[Problem] Show all the lines in the data below that include the word "Header".

[[ Data to use open ]]

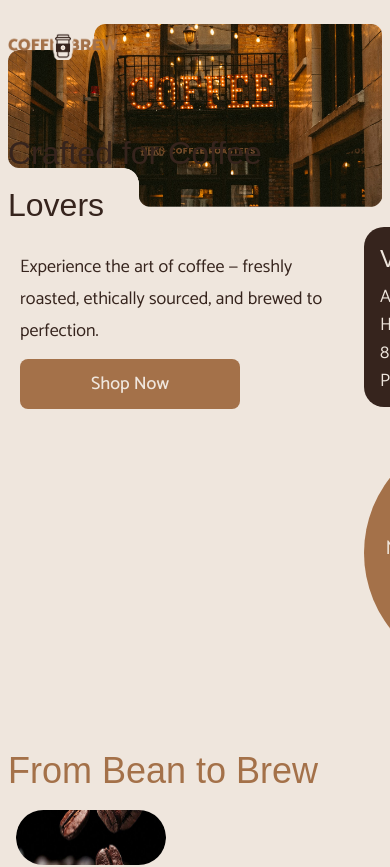
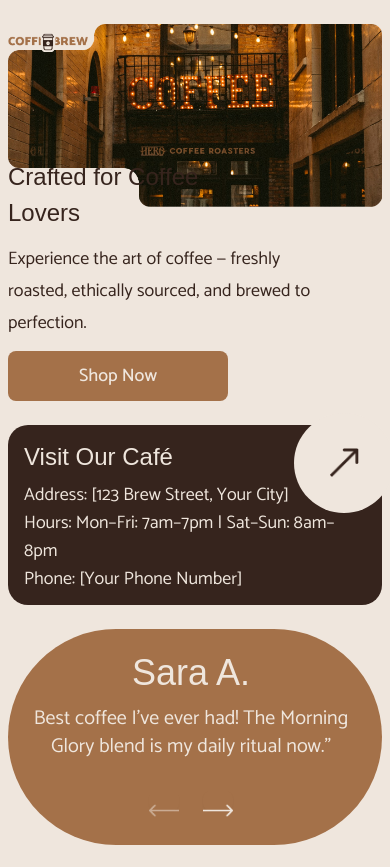
Before and after one commit to Maryammuhammadafzal/Coffee-Landing-Page, a Next.js app: page / in a window 390 px wide. Shown: the top 867 px of the page. Built offline with nearby package versions, Linux system fonts and the light colour scheme; a web font is replaced by a local one.

Commit message:
craeting responsive

```diff
--- a/src/app/hero/page.tsx
+++ b/src/app/hero/page.tsx
@@ -16,12 +16,12 @@ const HeroPage = () => {
           <Header />
         </div>
         {/* Content */}
-        <div className='content absolute -bottom-6 left-0 lg:max-w-md max-w-sm 2xl:pl-12 xl:pl-8 lg:pl-3'>
-          <h1 className='font-mono lg:leading-16 leading-13 xl:text-5xl lg:text-[40px] text-[32px] pr-10'>Crafted for Coffee Lovers</h1>
+        <div className='content absolute -bottom-6 left-0 lg:max-w-md md:max-w-sm max-w-xs 2xl:pl-12 xl:pl-8 lg:pl-3'>
+          <h1 className='font-mono lg:leading-16 md:leading-13 leading-9 xl:text-5xl lg:text-[40px] md:text-[32px] text-2xl md:pr-10 pr-14'>Crafted for Coffee Lovers</h1>
         </div>
       </div>
 
-      <div className=' flex w-full justify-between h-auto gap-6 2xl:pl-12 xl:pl-8 pl-3 pt-5'>
+      <div className=' flex w-full sm:flex-row flex-col justify-between h-auto gap-6 2xl:pl-12 xl:pl-8 md:pl-3 md:pt-5 pt-3'>
 
         <div className='w-auto h-auto'>
           <div className='flex flex-col gap-3 lg:pt-0 pt-6 xl:max-w-xs w-xs h-auto'>
--- a/src/components/Header.tsx
+++ b/src/components/Header.tsx
@@ -6,7 +6,7 @@ const Header = () => {
   return (
     <div className='w-full h-full flex '>
       <Link href='/'  className='2xl:pl-8 xl:pl-8 lg:pl-2'>
-      <Image src='/images/logo.png' alt='logo' width={270} height={70} className='lg:w-[210px] md:w-[170px] w-[110px]' />
+      <Image src='/images/logo.png' alt='logo' width={270} height={70} className='lg:w-[210px] md:w-[170px] xs:w-[110px] w-[80px]' />
       </Link>
     </div>
   )
```
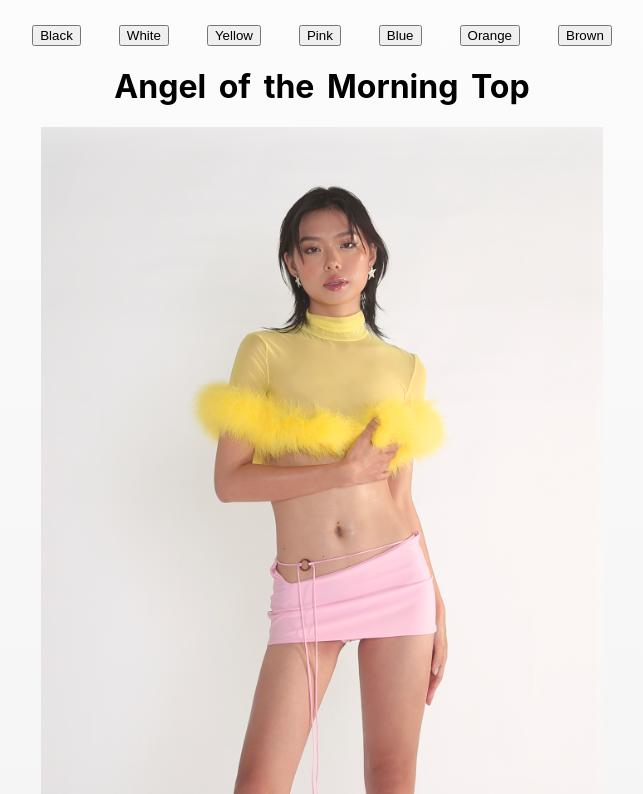
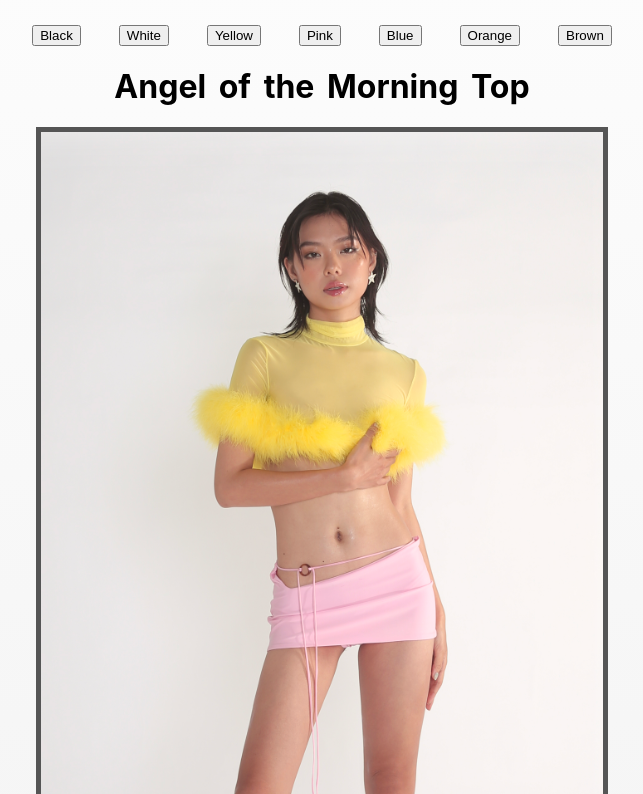
Before and after one commit to tiredlabradoodle123/development2, a React (Create React App) app: page / in a window 1280 px wide. Shown: the part 386-1180 px from the top of the page, without its empty margins (318-961 px from the left). Built offline with nearby package versions, Linux system fonts and the light colour scheme.

Commit message:
Update clothingItem.js

```diff
--- a/src/components/clothingItem.js
+++ b/src/components/clothingItem.js
@@ -6,13 +6,19 @@ export default function ClothingItem(props) {
           newCart[props.index] += 1;
           return newCart;
         });
-        props.setQuantity(() => props.quantity + 1);
+        props.setQuantityList((prevList) => {
+          let newquantityList = [...prevList];
+          newquantityList[props.index] += 1;
+          return newquantityList;
+        });
+
+        //props.setQuantity(() => props.quantity + 1);
       }
 
     return (
         <div>
             <h1>{props.item.name}</h1>
-            <img src={props.item.image}/>
+            <img class="images" src={props.item.image}/>
             <p>Product Description: {props.item.description}</p>
             <p>Price: ${props.item.price}</p>
             <button onClick={handleClick}>Add</button>
```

[[ Data to use closed ]]

[Answer for the task]
           <Header />
--- a/src/components/Header.tsx
+++ b/src/components/Header.tsx
@@ -6,7 +6,7 @@ const Header = () => {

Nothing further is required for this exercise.